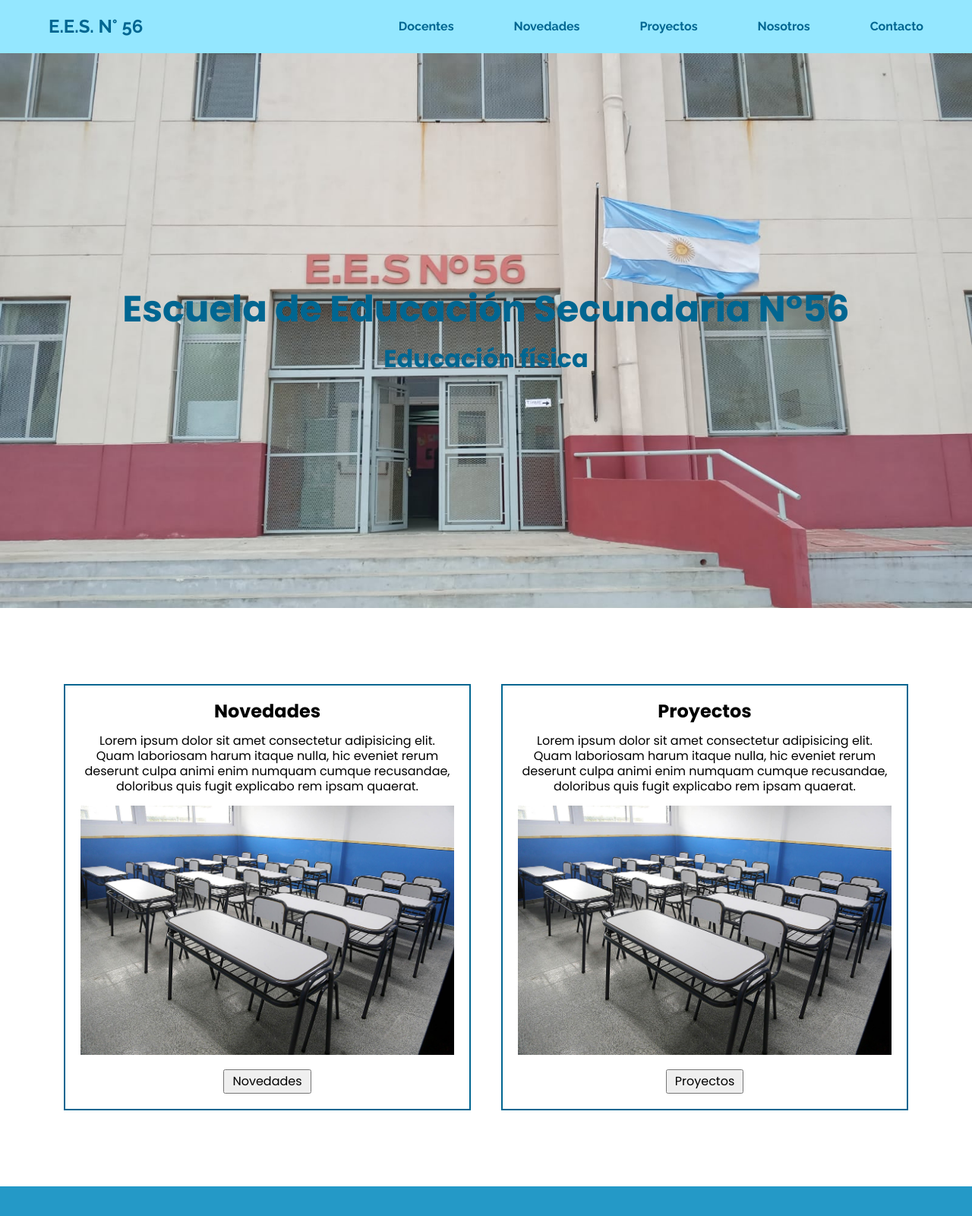
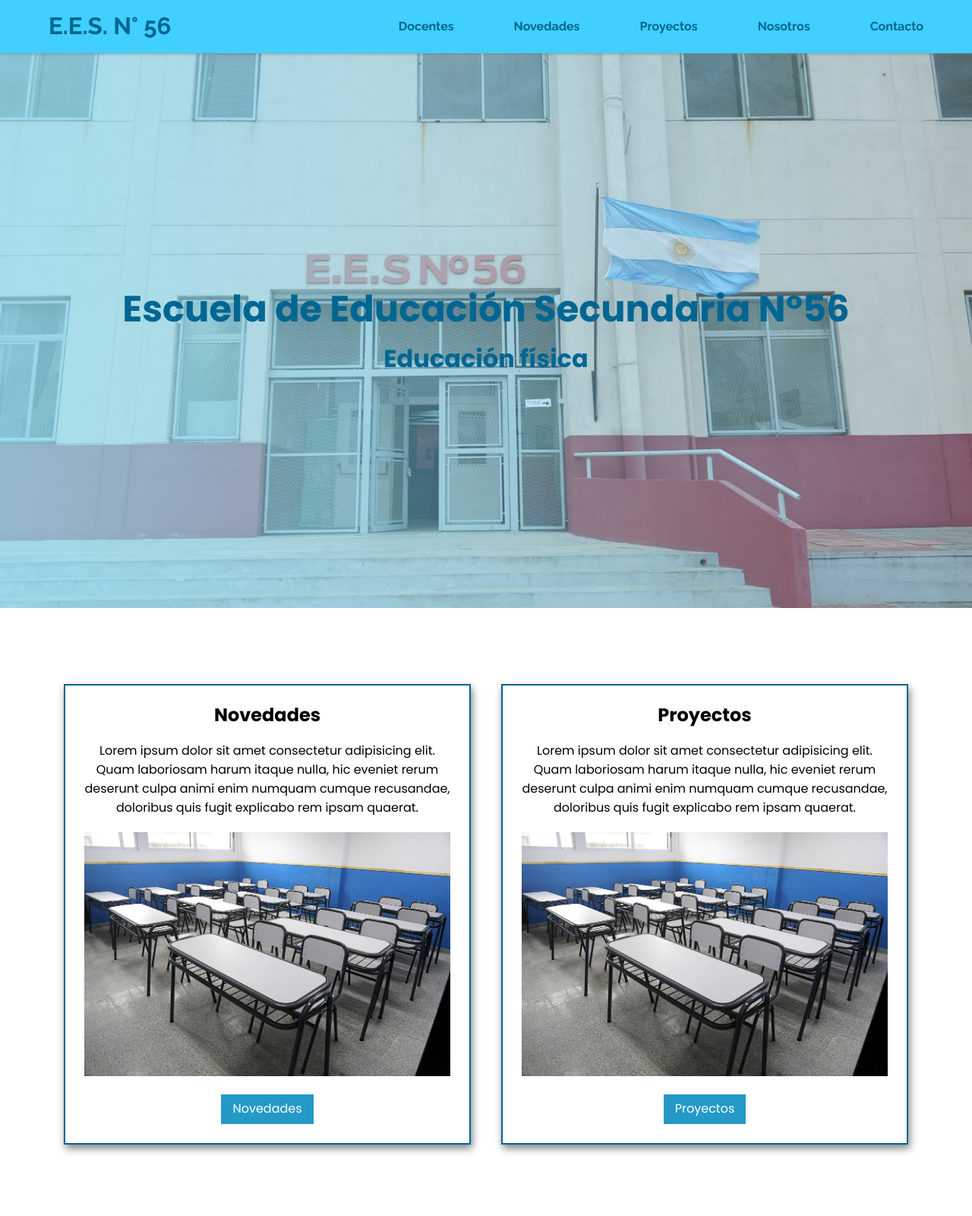
Before and after one commit to lautarolombardi/coderhouse, a plain HTML site: page index.html in a window 1280 px wide. Shown: the top 1600 px of the page at 76% size. Drawn offline with Linux system fonts and the light colour scheme.

Commit message:
sin bootstrap

```diff
--- a/css/index-styles.css
+++ b/css/index-styles.css
@@ -9,7 +9,7 @@
     --azul: #006691;
 
     --padding: 80px 0;
-    --background: linear-gradient(210deg, #00669100, #94e7ffdd);
+    --background: linear-gradient(270deg, #00669122, #94e7ffaa);
 }
 
 body{
@@ -50,7 +50,7 @@ footer{
 
     grid-area: header;
 
-    background-image: url(../img/frente-escuela.jpg);
+    background-image: var(--background), url(../img/frente-escuela.jpg);
     background-position: center;
     background-size: cover;
 }
@@ -91,32 +91,39 @@ footer{
 
 .section{
     margin: 20px;
-    padding: 20px;
+    padding: 25px;
 
     border: 2px solid var(--azul);
+    box-shadow: 2px 5px 10px gray;
 
     text-align: center;
 }
 
 .section__title, .section__text, .section__img{
-    margin-bottom: 15px;
+    margin-bottom: 20px;
 }
 
 .section__text{
-    line-height: 20px;
+    line-height: 25px;
 }
 
 .section__img{
     width: 100%;
 }
 
-.section__button{
-    padding: 5px 10px;
+.section__link{
+    display: inline-block;
+
+    padding: 10px 15px;
+
+    background-color: var(--celesteOscuro);
 
     cursor: pointer;
+
+    color: white;
 }
 
-.section__button:hover{
+.section__link:hover{
     transform: scale(1.1);
     transition: all .5s;
 }
--- a/css/novedades-styles.css
+++ b/css/novedades-styles.css
@@ -65,11 +65,13 @@ footer{
     bottom: 30px;
     left: 15px;
 
-    background-color: var(--celesteClaro);
+    background-color: var(--blanco);
+    box-shadow: 1px 1px 5px black;
 
     line-height: 25px;
 
     font-family: "Poppins";
+    color: black;
 }
 
 .novedades__figure{
--- a/css/styles.css
+++ b/css/styles.css
@@ -9,6 +9,7 @@
     --azul: #006691;
 
     --padding: 80px 0;
+    --background: linear-gradient(270deg, #2499c7, #94e7ff);
 }
 
 .container{
@@ -35,7 +36,8 @@
     top: 0;
     z-index: 1;
 
-    background-color: var(--celesteClaro);
+    background-color: var(--celeste);
+    box-shadow: 0 0 5px gray;
 
     font-family: "Raleway";
 }
@@ -52,9 +54,11 @@
     color: var(--azul);
 }
 
-.nav__title:hover{
+.nav__logo:hover{
     transform: scale(0.9);
-    transition: all .5s;
+    transition: all 500ms;
+
+    color: var(--celesteOscuro);
 }
 
 
@@ -102,7 +106,7 @@
 }
 
 .nav__link:hover{
-    color: var(--azul);
+    color: var(--celesteClaro);
 }
 
 .footer{
@@ -131,6 +135,12 @@
 .footer__iframe{
     height: 100%;
     width: 100%;
+
+    transition: all 500ms;
+}
+
+.footer__guide:hover{
+    border: 0.5px solid black;
 }
 
 .footer__title{
@@ -195,6 +205,12 @@
     width: 40px;
 }
 
+@media (min-width: 280px) and (max-width: 320px){
+    .container{
+        width: 95%;
+    }
+}
+
 @media screen and (min-width: 768px){
     .nav__menu{
         display: none;
@@ -257,6 +273,10 @@
 }
 
 @media screen and (min-width: 1024px){
+    .nav__logo{
+        font-size: 1.3rem;
+    }
+
     .footer__flex{
         justify-content: space-around;
     }
--- a/index.html
+++ b/index.html
@@ -15,7 +15,7 @@
         <div class="nav__flex container">
 
             <a href="index.html" class="nav__logo">
-                <h2 class="nav__title">E.E.S. N° 56</h2>
+                <h2>E.E.S. N° 56</h2>
             </a>
 
             <input id="menu" type="checkbox" class="nav__input">
@@ -61,9 +61,7 @@
             <figure class="section__figure">
                 <img src="img/escuela.jpg" alt="Imagen de noticias" class="section__img">
             </figure>
-            <a href="views/novedades.html" class="section__link">
-                <button class="section__button">Novedades</button>
-            </a>
+            <a href="views/novedades.html" class="section__link">Novedades</a>
         </section>
 
         <section class="section">
@@ -74,9 +72,7 @@
             <figure class="section__figure">
                 <img src="img/escuela.jpg" alt="Imagen de noticias" class="section__img">
             </figure>
-            <a href="views/novedades.html" class="section__link">
-                <button class="section__button">Proyectos</button>
-            </a>
+            <a href="views/novedades.html" class="section__link">Proyectos</a>
         </section>
 
     </main>
```
Also changed, not shown: css/nosotros-styles.css (+14 -2 lines), css/proyectos-styles.css (+7 -2 lines).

·····

Work required ▸ Each line above is to be copied exactly, and the pictures are to be dropped.

Output below ▸
Before and after one commit to lautarolombardi/coderhouse, a plain HTML site: page index.html in a window 1280 px wide. Shown: the top 1600 px of the page at 76% size. Drawn offline with Linux system fonts and the light colour scheme.

Commit message:
sin bootstrap

```diff
--- a/css/index-styles.css
+++ b/css/index-styles.css
@@ -9,7 +9,7 @@
     --azul: #006691;
 
     --padding: 80px 0;
-    --background: linear-gradient(210deg, #00669100, #94e7ffdd);
+    --background: linear-gradient(270deg, #00669122, #94e7ffaa);
 }
 
 body{
@@ -50,7 +50,7 @@ footer{
 
     grid-area: header;
 
-    background-image: url(../img/frente-escuela.jpg);
+    background-image: var(--background), url(../img/frente-escuela.jpg);
     background-position: center;
     background-size: cover;
 }
@@ -91,32 +91,39 @@ footer{
 
 .section{
     margin: 20px;
-    padding: 20px;
+    padding: 25px;
 
     border: 2px solid var(--azul);
+    box-shadow: 2px 5px 10px gray;
 
     text-align: center;
 }
 
 .section__title, .section__text, .section__img{
-    margin-bottom: 15px;
+    margin-bottom: 20px;
 }
 
 .section__text{
-    line-height: 20px;
+    line-height: 25px;
 }
 
 .section__img{
     width: 100%;
 }
 
-.section__button{
-    padding: 5px 10px;
+.section__link{
+    display: inline-block;
+
+    padding: 10px 15px;
+
+    background-color: var(--celesteOscuro);
 
     cursor: pointer;
+
+    color: white;
 }
 
-.section__button:hover{
+.section__link:hover{
     transform: scale(1.1);
     transition: all .5s;
 }
--- a/css/novedades-styles.css
+++ b/css/novedades-styles.css
@@ -65,11 +65,13 @@ footer{
     bottom: 30px;
     left: 15px;
 
-    background-color: var(--celesteClaro);
+    background-color: var(--blanco);
+    box-shadow: 1px 1px 5px black;
 
     line-height: 25px;
 
     font-family: "Poppins";
+    color: black;
 }
 
 .novedades__figure{
--- a/css/styles.css
+++ b/css/styles.css
@@ -9,6 +9,7 @@
     --azul: #006691;
 
     --padding: 80px 0;
+    --background: linear-gradient(270deg, #2499c7, #94e7ff);
 }
 
 .container{
@@ -35,7 +36,8 @@
     top: 0;
     z-index: 1;
 
-    background-color: var(--celesteClaro);
+    background-color: var(--celeste);
+    box-shadow: 0 0 5px gray;
 
     font-family: "Raleway";
 }
@@ -52,9 +54,11 @@
     color: var(--azul);
 }
 
-.nav__title:hover{
+.nav__logo:hover{
     transform: scale(0.9);
-    transition: all .5s;
+    transition: all 500ms;
+
+    color: var(--celesteOscuro);
 }
 
 
@@ -102,7 +106,7 @@
 }
 
 .nav__link:hover{
-    color: var(--azul);
+    color: var(--celesteClaro);
 }
 
 .footer{
@@ -131,6 +135,12 @@
 .footer__iframe{
     height: 100%;
     width: 100%;
+
+    transition: all 500ms;
+}
+
+.footer__guide:hover{
+    border: 0.5px solid black;
 }
 
 .footer__title{
@@ -195,6 +205,12 @@
     width: 40px;
 }
 
+@media (min-width: 280px) and (max-width: 320px){
+    .container{
+        width: 95%;
+    }
+}
+
 @media screen and (min-width: 768px){
     .nav__menu{
         display: none;
@@ -257,6 +273,10 @@
 }
 
 @media screen and (min-width: 1024px){
+    .nav__logo{
+        font-size: 1.3rem;
+    }
+
     .footer__flex{
         justify-content: space-around;
     }
--- a/index.html
+++ b/index.html
@@ -15,7 +15,7 @@
         <div class="nav__flex container">
 
             <a href="index.html" class="nav__logo">
-                <h2 class="nav__title">E.E.S. N° 56</h2>
+                <h2>E.E.S. N° 56</h2>
             </a>
 
             <input id="menu" type="checkbox" class="nav__input">
@@ -61,9 +61,7 @@
             <figure class="section__figure">
                 <img src="img/escuela.jpg" alt="Imagen de noticias" class="section__img">
             </figure>
-            <a href="views/novedades.html" class="section__link">
-                <button class="section__button">Novedades</button>
-            </a>
+            <a href="views/novedades.html" class="section__link">Novedades</a>
         </section>
 
         <section class="section">
@@ -74,9 +72,7 @@
             <figure class="section__figure">
                 <img src="img/escuela.jpg" alt="Imagen de noticias" class="section__img">
             </figure>
-            <a href="views/novedades.html" class="section__link">
-                <button class="section__button">Proyectos</button>
-            </a>
+            <a href="views/novedades.html" class="section__link">Proyectos</a>
         </section>
 
     </main>
```
Also changed, not shown: css/nosotros-styles.css (+14 -2 lines), css/proyectos-styles.css (+7 -2 lines).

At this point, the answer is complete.